MIAMI -- A new international system of maritime security will
mitigate the risk of terrorist attacks on cruise ships and ports
when it goes into effect next year, cruise security experts said.
The system applies to the 109 member nations of the
International Maritime Organization (IMO), a United Nations agency,
which approved it in December under the name International Ship and
Port Facility Security (ISPS) Code.
Under the ISPS Code, which takes effect July 1, 2004, ports as
well as passenger and cargo ships engaged in international commerce
must have a designated security officer to assess risks and deter
The ISPS Code also mandates unprecedented security training for
all members of a ship's crew, noted Jack Polderman, senior vice
president of Lloyd's Register Americas.
Security plans for ships must be certified by the government
under whose flag the ship is registered by the issuance of a
The U.S. Coast Guard will issue certificates for ships under
U.S. registry and inspect the certificates of foreign-flag vessels
calling at U.S. ports.
If the Coast Guard believes a certificate was issued improperly,
that ship may be detained or prevented from embarking U.S.
The first Coast Guard regulations governing the ISPS Code are
expected to be issued this June. Inspections will begin in January
on an advisory basis.
The code was discussed during a cruise industry conference
Michael Crye, president of the International Council of Cruise
Lines, noted that the ICCL's 16 member lines, and some major U.S.
seaports, had already adopted some of the key features of the ISPS
Code before 9/11.
Immediately after the terrorist attacks, he said, the ICCL
cruise lines began screening passengers, their luggage and the
perimeters of all terminals. ICCL lines have bolstered their
security further by meeting every 60 days with officials of the
U.S. Coast Guard, Transportation Security Administration,
Immigration Service and the Office of U.S. Naval Intelligence, he
Crye and other officials here said a major benefit of the new
ISPS Code will be to fill gaps in the worldwide security system,
particularly at overseas ports.
Even now, he said, ICCL and other industry organizations are
doing "all we can to enhance the security of ports throughout the
Another benefit expected to result from the new port security
standards is the raising of the level of passenger- and
luggage-inspection equipment in U.S. seaports to the levels already
attained at airports, according to security officials here.
According to Capt. James Watson, commanding officer of the Coast
Guard's Marine Safety Office in Miami, ships flying the flags of

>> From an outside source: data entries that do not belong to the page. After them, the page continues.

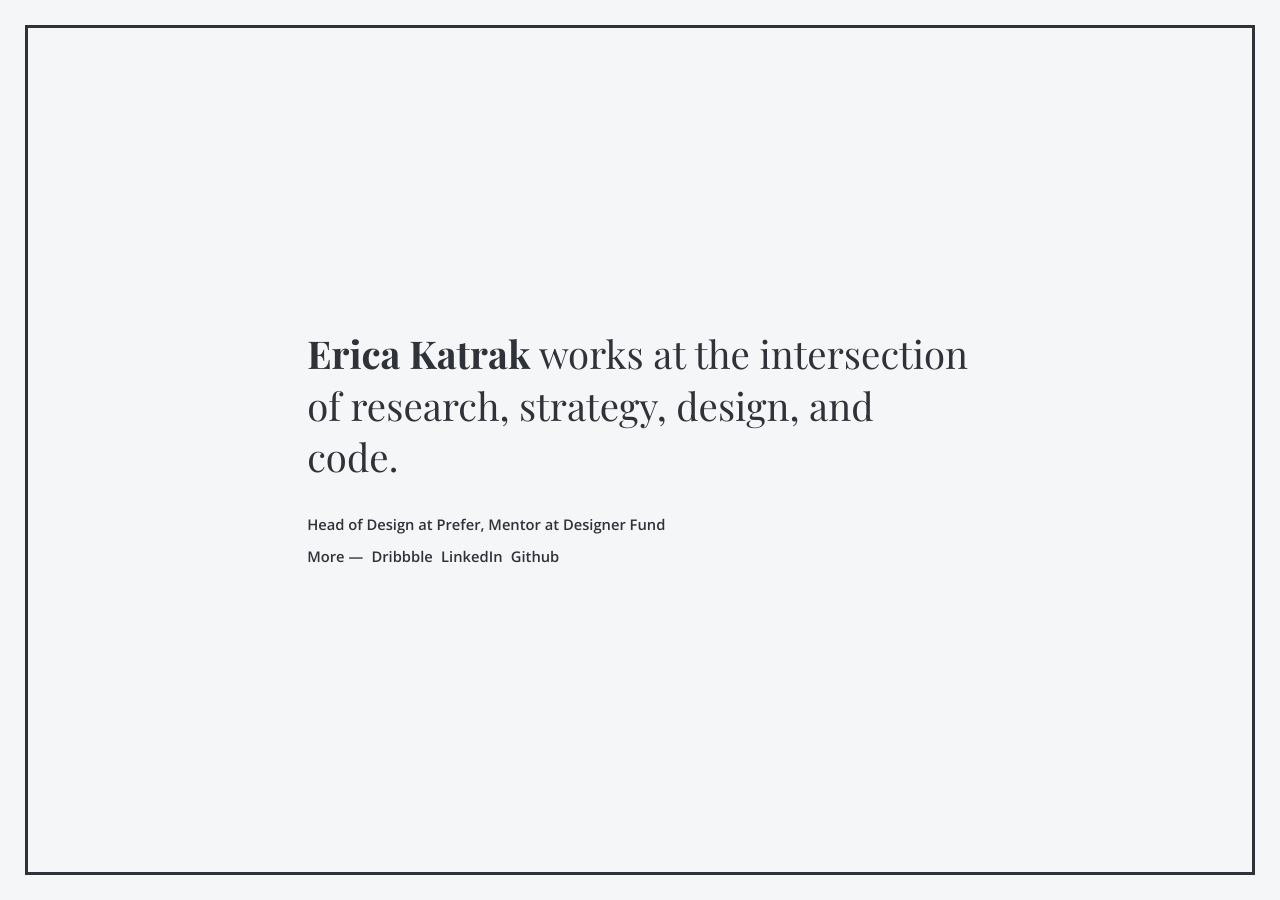
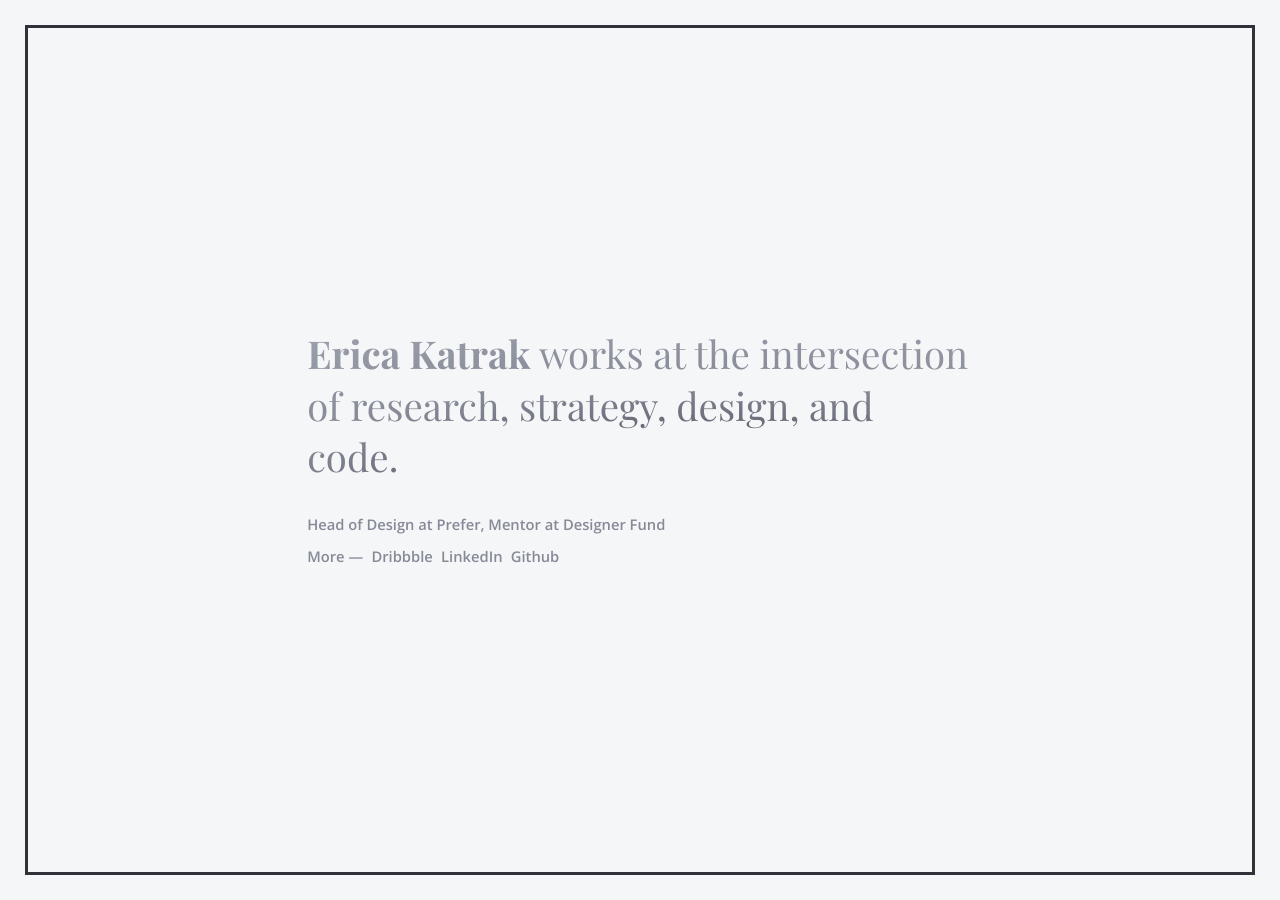
Before and after one commit to ericakatrak/ericakatrak.github.io, a Jekyll site: the page built from index.html, in a window 1280 px wide. Built offline with Jekyll 4.4.1, drawn with Linux system fonts in a browser that asks for light colours.

Commit message:
adding text clipping

```diff
--- a/css/style.css
+++ b/css/style.css
@@ -32,7 +32,7 @@
 	right: 0;
 	bottom: 0;
 	left: 0;
-	color: #303239;
+	color: #868a97;
 
 	-moz-font-feature-settings: "liga=1, rlig=1, kern=1";
 	-ms-font-feature-settings: "liga" on, "rlig" on, "kern" on;
@@ -75,17 +75,13 @@
 	animation: fade 2s ease-out -.65s;
 	padding-bottom: 2vw;
 
-	/* future - use text clipping?
-
   -webkit-text-fill-color: transparent;
   -webkit-background-clip: text;
-	background-image: radial-gradient(#303239, #999);
+	background-image: radial-gradient(#303239, #868a97, #aaadba);
 	background-size: 200% 200%;
 	background-position: 0 0;
 	animation: border 60s linear infinite;
   color: #303239;
-
-  */
 }
 
 h1 span {font-weight: 700;}
@@ -102,7 +98,7 @@
 p:last-child {padding-bottom: 0;}
 
 a {
-	color: #303239;
+	color: #868a97;
 	text-decoration: none;
 	white-space: nowrap;
 	position: relative;
```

states known to have lax security standards will not be admitted to
U.S. ports, similar to the way airlines with lax safety practices
are excluded from landing at U.S. airports.
Another unfinished piece of business in maritime security is the
creation of an international identification card for seafarers. The
IMO is working with the International Labor Organization to devise